The South Korean government has said it will ban about 20,000 BMWs from its streets after a spate of the vehicles catching fire.
The ban will apply to cars which have not yet been sent to BMW for safety checks under a voluntary recall.
Nearly 30 engines caught on fire in 2018 mainly in the BMW's 520d sedan models.
BMW has already come under scrutiny this year, recalling thousands of cars in the UK over safety issues.
"The ministry will ask mayors to order owners of unchecked BMW vehicles to have their cars' safety checked or to stop driving them," Transport Minister Kim Hyun-mee said on Tuesday, according to the Korea Times.
Local governments have the authority to issues such orders under South Korean law.
"The order will take effect as soon as the owners receive letters from mayors," said Mr Kim.
BMW officials in South Korea apologised last week for the fires.
They have put the problem down to defects in the exhaust gas recirculation system, according to Reuters. The South Korean government is also investigating the cause.
The German car company has already recalled more than 300,000 vehicles this year, extending a UK recall after the BBC's Watchdog programme found the vehicles could cut out completely while being driven.
Last year, it recalled more than 36,000 petrol cars due to safety issues after a fatal crash.
The BMW had suffered an electrical fault, causing its brake lights to fail and resulting in the vehicle stalling and crashing into a tree.

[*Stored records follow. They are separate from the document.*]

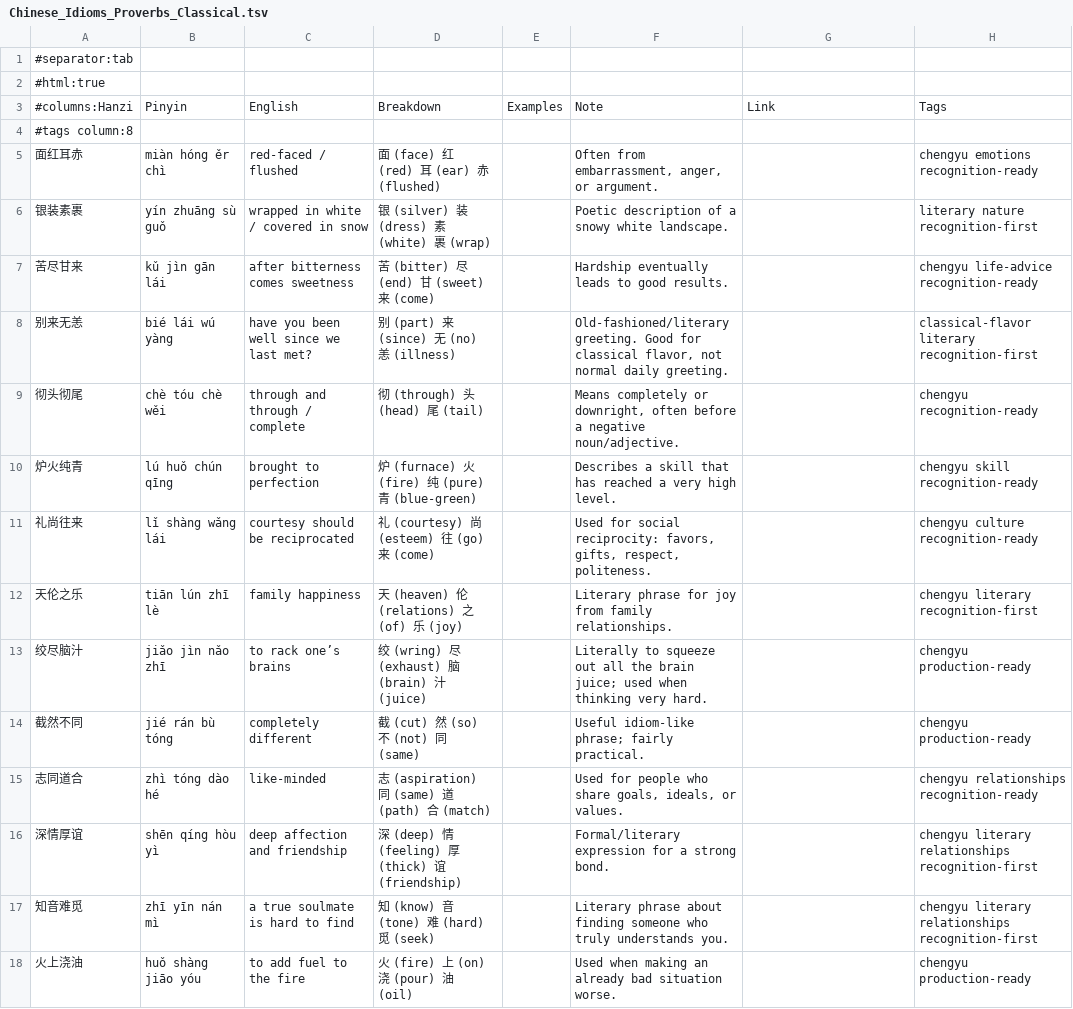
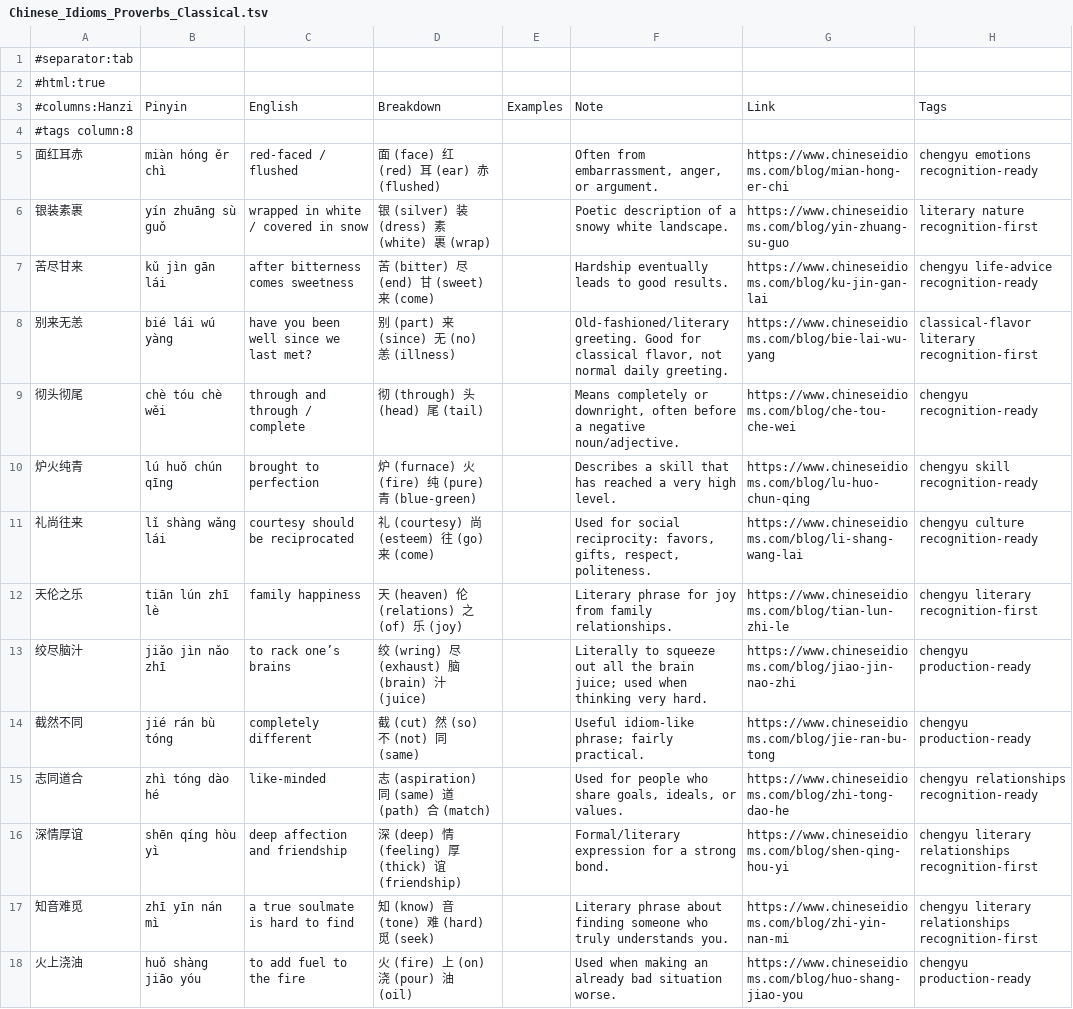
Before and after one commit to Hissal/anki-decks, a TSV file: Chinese_Idioms_Proverbs_Classical.tsv, drawn as a sheet; only a part is shown; the diff covers the shown part only.

Commit message:
feat: add links to chineseidioms and mdbg dictionary

```diff
--- a/Chinese_Idioms_Proverbs_Classical.tsv
+++ b/Chinese_Idioms_Proverbs_Classical.tsv
@@ -4,15 +4,15 @@
 #tags column:8
-面红耳赤	miàn hóng ěr chì	red-faced / flushed	面 (face) 红 (red) 耳 (ear) 赤 (flushed)		Often from embarrassment, anger, or argument.		chengyu emotions recognition-ready
-银装素裹	yín zhuāng sù guǒ	wrapped in white / covered in snow	银 (silver) 装 (dress) 素 (white) 裹 (wrap)		Poetic description of a snowy white landscape.		literary nature recognition-first
-苦尽甘来	kǔ jìn gān lái	after bitterness comes sweetness	苦 (bitter) 尽 (end) 甘 (sweet) 来 (come)		Hardship eventually leads to good results.		chengyu life-advice recognition-ready
-别来无恙	bié lái wú yàng	have you been well since we last met?	别 (part) 来 (since) 无 (no) 恙 (illness)		Old-fashioned/literary greeting. Good for classical flavor, not normal daily greeting.		classical-flavor literary recognition-first
-彻头彻尾	chè tóu chè wěi	through and through / complete	彻 (through) 头 (head) 尾 (tail)		Means completely or downright, often before a negative noun/adjective.		chengyu recognition-ready
-炉火纯青	lú huǒ chún qīng	brought to perfection	炉 (furnace) 火 (fire) 纯 (pure) 青 (blue-green)		Describes a skill that has reached a very high level.		chengyu skill recognition-ready
-礼尚往来	lǐ shàng wǎng lái	courtesy should be reciprocated	礼 (courtesy) 尚 (esteem) 往 (go) 来 (come)		Used for social reciprocity: favors, gifts, respect, politeness.		chengyu culture recognition-ready
-天伦之乐	tiān lún zhī lè	family happiness	天 (heaven) 伦 (relations) 之 (of) 乐 (joy)		Literary phrase for joy from family relationships.		chengyu literary recognition-first
-绞尽脑汁	jiǎo jìn nǎo zhī	to rack one’s brains	绞 (wring) 尽 (exhaust) 脑 (brain) 汁 (juice)		Literally to squeeze out all the brain juice; used when thinking very hard.		chengyu production-ready
-截然不同	jié rán bù tóng	completely different	截 (cut) 然 (so) 不 (not) 同 (same)		Useful idiom-like phrase; fairly practical.		chengyu production-ready
-志同道合	zhì tóng dào hé	like-minded	志 (aspiration) 同 (same) 道 (path) 合 (match)		Used for people who share goals, ideals, or values.		chengyu relationships recognition-ready
-深情厚谊	shēn qíng hòu yì	deep affection and friendship	深 (deep) 情 (feeling) 厚 (thick) 谊 (friendship)		Formal/literary expression for a strong bond.		chengyu literary relationships recognition-first
-知音难觅	zhī yīn nán mì	a true soulmate is hard to find	知 (know) 音 (tone) 难 (hard) 觅 (seek)		Literary phrase about finding someone who truly understands you.		chengyu literary relationships recognition-first
-火上浇油	huǒ shàng jiāo yóu	to add fuel to the fire	火 (fire) 上 (on) 浇 (pour) 油 (oil)		Used when making an already bad situation worse.		chengyu production-ready
+面红耳赤	miàn hóng ěr chì	red-faced / flushed	面 (face) 红 (red) 耳 (ear) 赤 (flushed)		Often from embarrassment, anger, or argument.	https://www.chineseidioms.com/blog/mian-hong-er-chi	chengyu emotions recognition-ready
+银装素裹	yín zhuāng sù guǒ	wrapped in white / covered in snow	银 (silver) 装 (dress) 素 (white) 裹 (wrap)		Poetic description of a snowy white landscape.	https://www.chineseidioms.com/blog/yin-zhuang-su-guo	literary nature recognition-first
+苦尽甘来	kǔ jìn gān lái	after bitterness comes sweetness	苦 (bitter) 尽 (end) 甘 (sweet) 来 (come)		Hardship eventually leads to good results.	https://www.chineseidioms.com/blog/ku-jin-gan-lai	chengyu life-advice recognition-ready
+别来无恙	bié lái wú yàng	have you been well since we last met?	别 (part) 来 (since) 无 (no) 恙 (illness)		Old-fashioned/literary greeting. Good for classical flavor, not normal daily greeting.	https://www.chineseidioms.com/blog/bie-lai-wu-yang	classical-flavor literary recognition-first
+彻头彻尾	chè tóu chè wěi	through and through / complete	彻 (through) 头 (head) 尾 (tail)		Means completely or downright, often before a negative noun/adjective.	https://www.chineseidioms.com/blog/che-tou-che-wei	chengyu recognition-ready
+炉火纯青	lú huǒ chún qīng	brought to perfection	炉 (furnace) 火 (fire) 纯 (pure) 青 (blue-green)		Describes a skill that has reached a very high level.	https://www.chineseidioms.com/blog/lu-huo-chun-qing	chengyu skill recognition-ready
+礼尚往来	lǐ shàng wǎng lái	courtesy should be reciprocated	礼 (courtesy) 尚 (esteem) 往 (go) 来 (come)		Used for social reciprocity: favors, gifts, respect, politeness.	https://www.chineseidioms.com/blog/li-shang-wang-lai	chengyu culture recognition-ready
+天伦之乐	tiān lún zhī lè	family happiness	天 (heaven) 伦 (relations) 之 (of) 乐 (joy)		Literary phrase for joy from family relationships.	https://www.chineseidioms.com/blog/tian-lun-zhi-le	chengyu literary recognition-first
+绞尽脑汁	jiǎo jìn nǎo zhī	to rack one’s brains	绞 (wring) 尽 (exhaust) 脑 (brain) 汁 (juice)		Literally to squeeze out all the brain juice; used when thinking very hard.	https://www.chineseidioms.com/blog/jiao-jin-nao-zhi	chengyu production-ready
+截然不同	jié rán bù tóng	completely different	截 (cut) 然 (so) 不 (not) 同 (same)		Useful idiom-like phrase; fairly practical.	https://www.chineseidioms.com/blog/jie-ran-bu-tong	chengyu production-ready
+志同道合	zhì tóng dào hé	like-minded	志 (aspiration) 同 (same) 道 (path) 合 (match)		Used for people who share goals, ideals, or values.	https://www.chineseidioms.com/blog/zhi-tong-dao-he	chengyu relationships recognition-ready
+深情厚谊	shēn qíng hòu yì	deep affection and friendship	深 (deep) 情 (feeling) 厚 (thick) 谊 (friendship)		Formal/literary expression for a strong bond.	https://www.chineseidioms.com/blog/shen-qing-hou-yi	chengyu literary relationships recognition-first
+知音难觅	zhī yīn nán mì	a true soulmate is hard to find	知 (know) 音 (tone) 难 (hard) 觅 (seek)		Literary phrase about finding someone who truly understands you.	https://www.chineseidioms.com/blog/zhi-yin-nan-mi	chengyu literary relationships recognition-first
+火上浇油	huǒ shàng jiāo yóu	to add fuel to the fire	火 (fire) 上 (on) 浇 (pour) 油 (oil)		Used when making an already bad situation worse.	https://www.chineseidioms.com/blog/huo-shang-jiao-you	chengyu production-ready
```
Also changed, not shown: 26 edited cells elsewhere in this file, Chinese_Slang_Dialect_Flavor.tsv, 7 other files.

BMW also recalled 500,000 cars in the US in 2013, as well as in Australia, Canada and South Africa.